[Problem requirements]
Go through the records below and count every line containing "resume". Reply with the count alone.

BEGIN Data shown

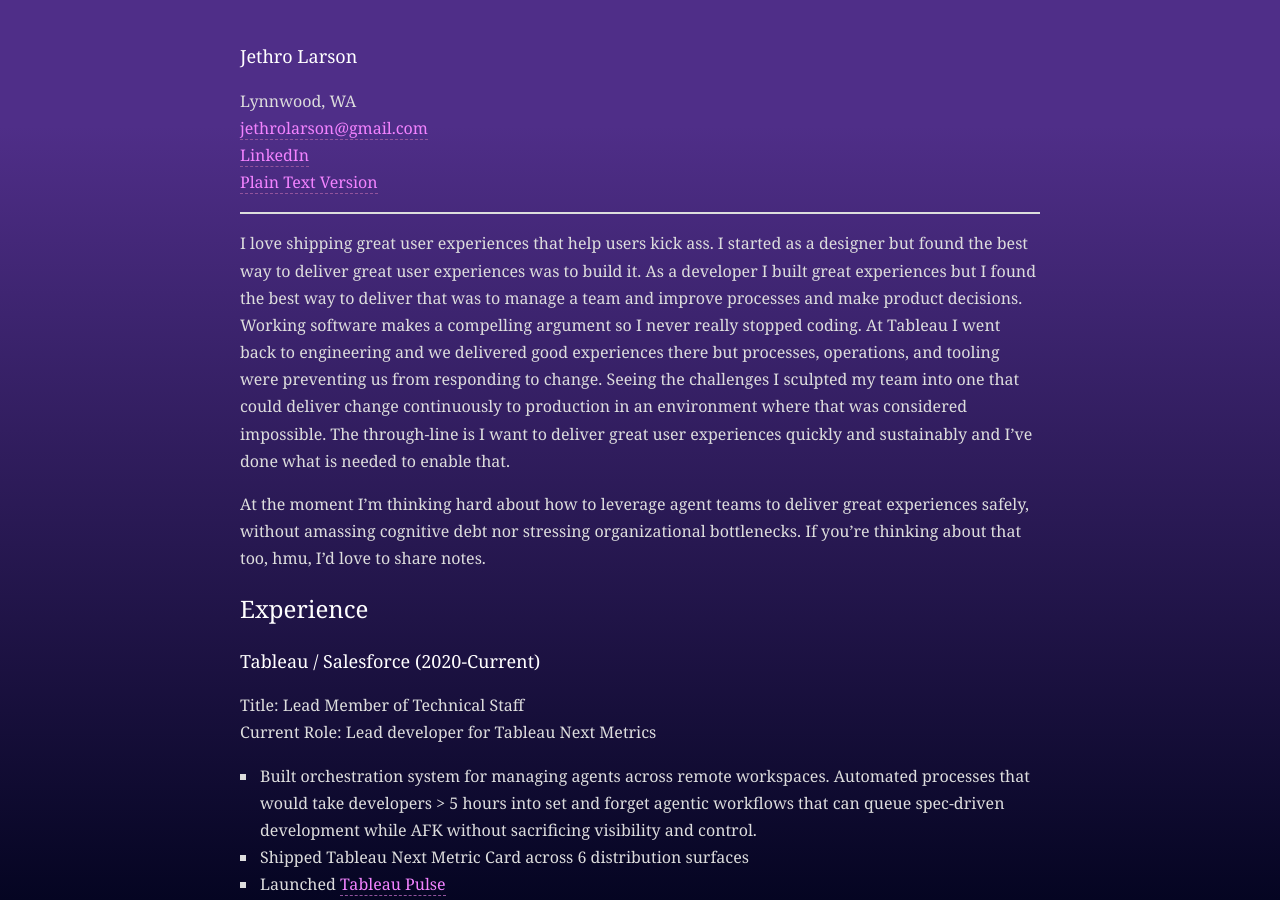
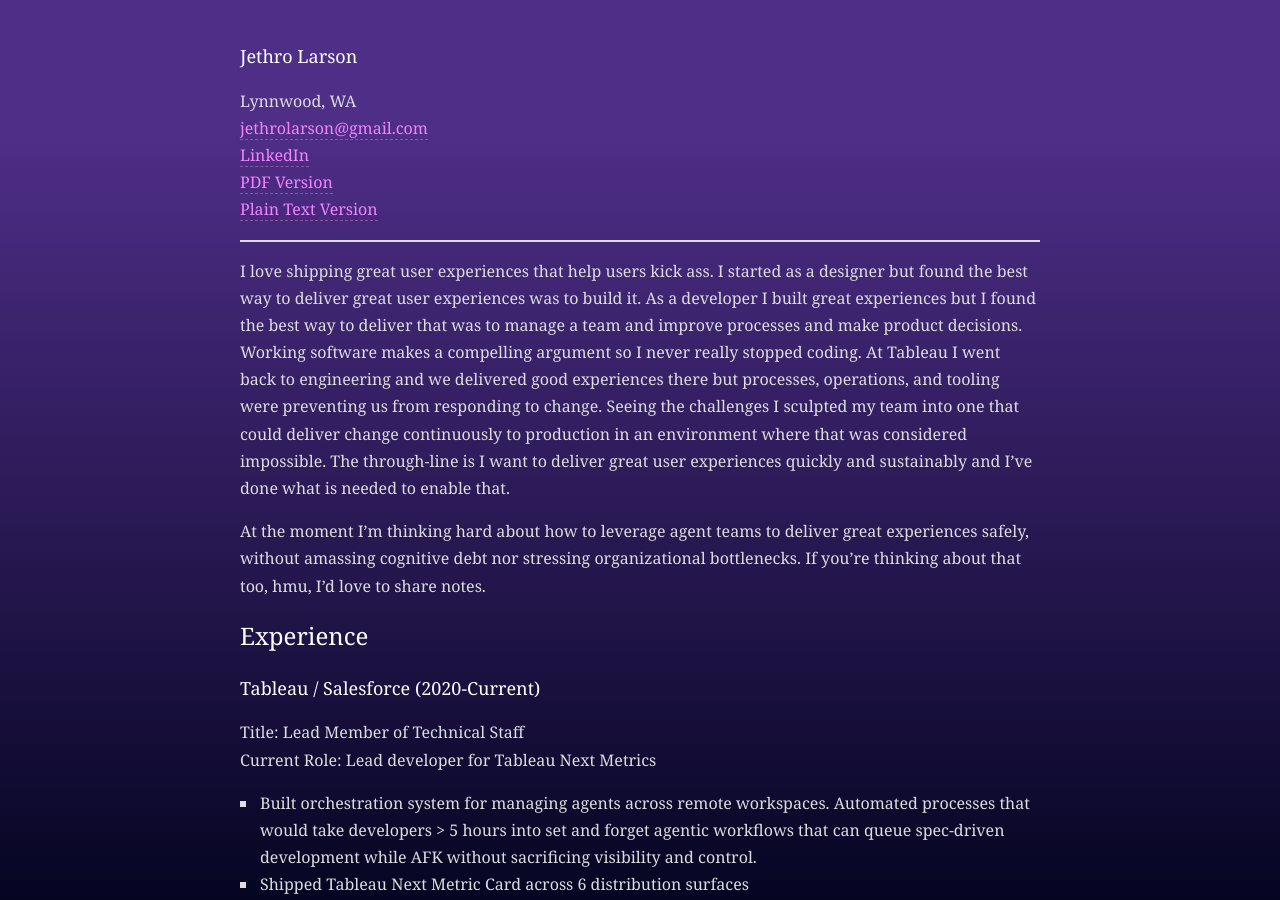
Before and after one commit to jethrolarson/jethrolarson.github.com, a Jekyll site: the page built from resume.md, in a window 1280 px wide and 900 px high. Built offline with Jekyll 4.4.1, drawn with Linux system fonts in a browser that asks for light colours; some web fonts are replaced.

Commit message:
Add PDF version link and auto-generated resume.pdf workflow
Adds a GitHub Actions workflow that renders resume.md to resume.pdf
on every push, keeping markdown as the canonical source while
publishing a PDF at /resume.pdf.

```diff
--- a/resume.md
+++ b/resume.md
@@ -8,6 +8,7 @@
 Lynnwood, WA
 <jethrolarson@gmail.com>
 [LinkedIn](http://www.linkedin.com/in/jethrolarson)
+[PDF Version](/resume.pdf)
 [Plain Text Version](http://github.com/jethrolarson/jethrolarson.github.com/raw/master/resume.md)
 
 ----
```
Also changed, not shown: .github/workflows/resume-pdf.yml (added).
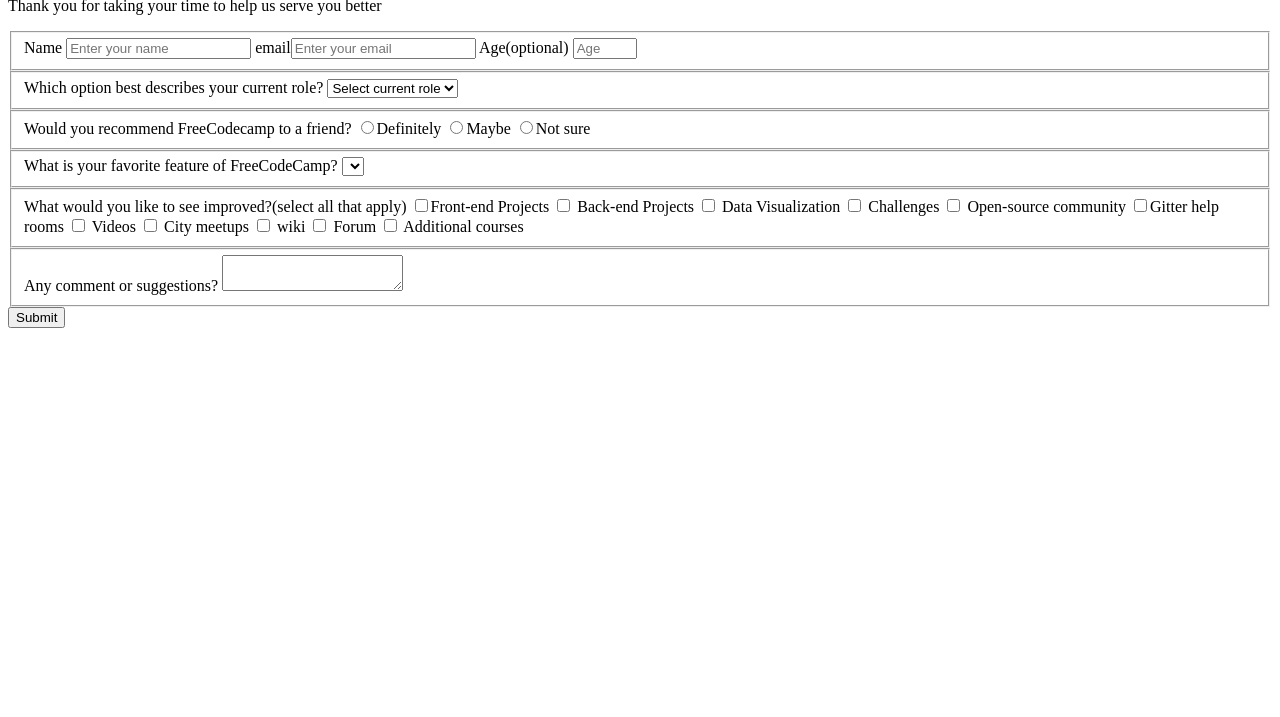
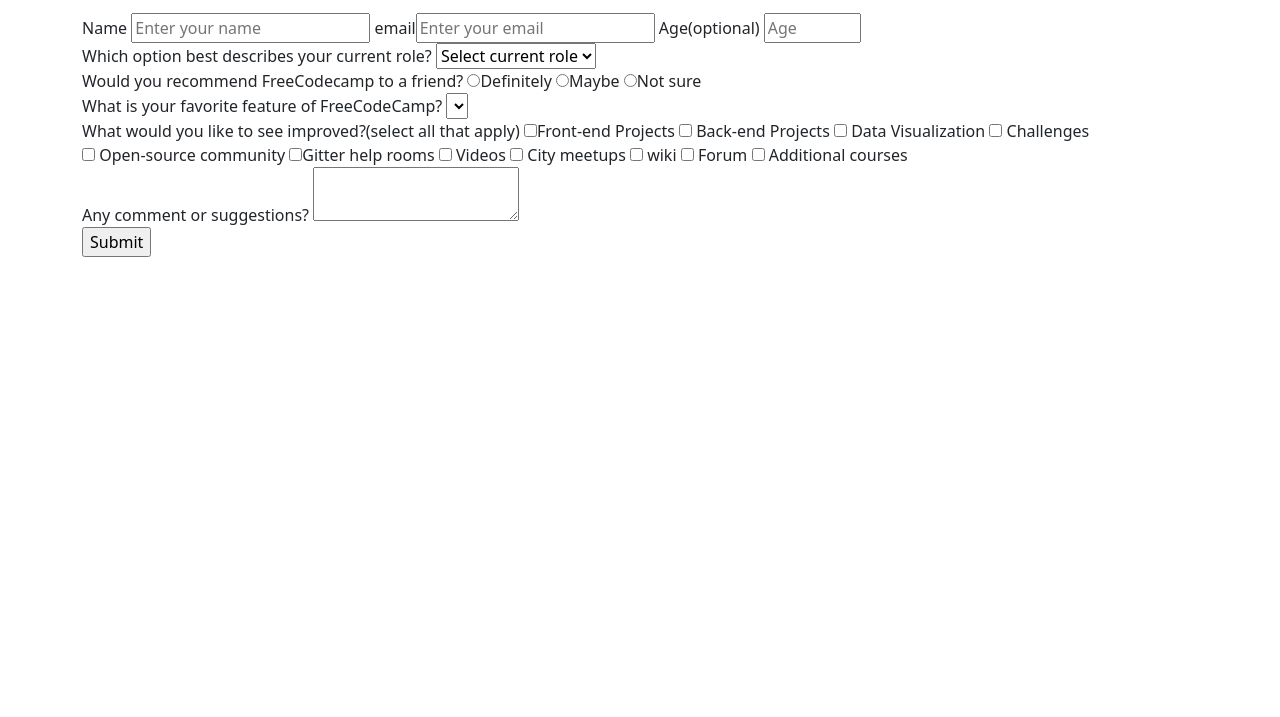
Before and after one commit to claudiahW/surveyform, a plain HTML site: page index.html in a window 1280 px wide. Shown: the part 83-800 px from the top of the page. Drawn offline with nearby package versions, Linux system fonts and the light colour scheme.

Commit message:
add bootstrap container

```diff
--- a/index.html
+++ b/index.html
@@ -4,10 +4,12 @@
     <meta charset="UTF-8">
     <meta name="viewport" width="device-width,initial-scale=1.0">
     <title>SURVEY FORM</title>
+    <link href="https://cdn.jsdelivr.net/npm/bootstrap@5.0.2/dist/css/bootstrap.min.css" rel="stylesheet" integrity="sha384-EVSTQN3/azprG1Anm3QDgpJLIm9Nao0Yz1ztcQTwFspd3yD65VohhpuuCOmLASjC" crossorigin="anonymous">
     <link rel="stylesheet" href="style.css">
   </head>
 
   <body>
+    <div class="container">
   <h1 id="title">FreeCodeCamp Survey Form</h2>
   <p id="description"> Thank you for taking your time to help us serve you better</p>
   <form id="survey-form">
@@ -112,6 +114,7 @@
   </fieldset>
   <input id="submit" type="submit" value="Submit">
   </form>
-
+</div>
+  <script src="https://cdn.jsdelivr.net/npm/bootstrap@5.0.2/dist/js/bootstrap.bundle.min.js" integrity="sha384-MrcW6ZMFYlzcLA8Nl+NtUVF0sA7MsXsP1UyJoMp4YLEuNSfAP+JcXn/tWtIaxVXM" crossorigin="anonymous"></script>
   </body>
 </html>
```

END Data shown

[Solution]
9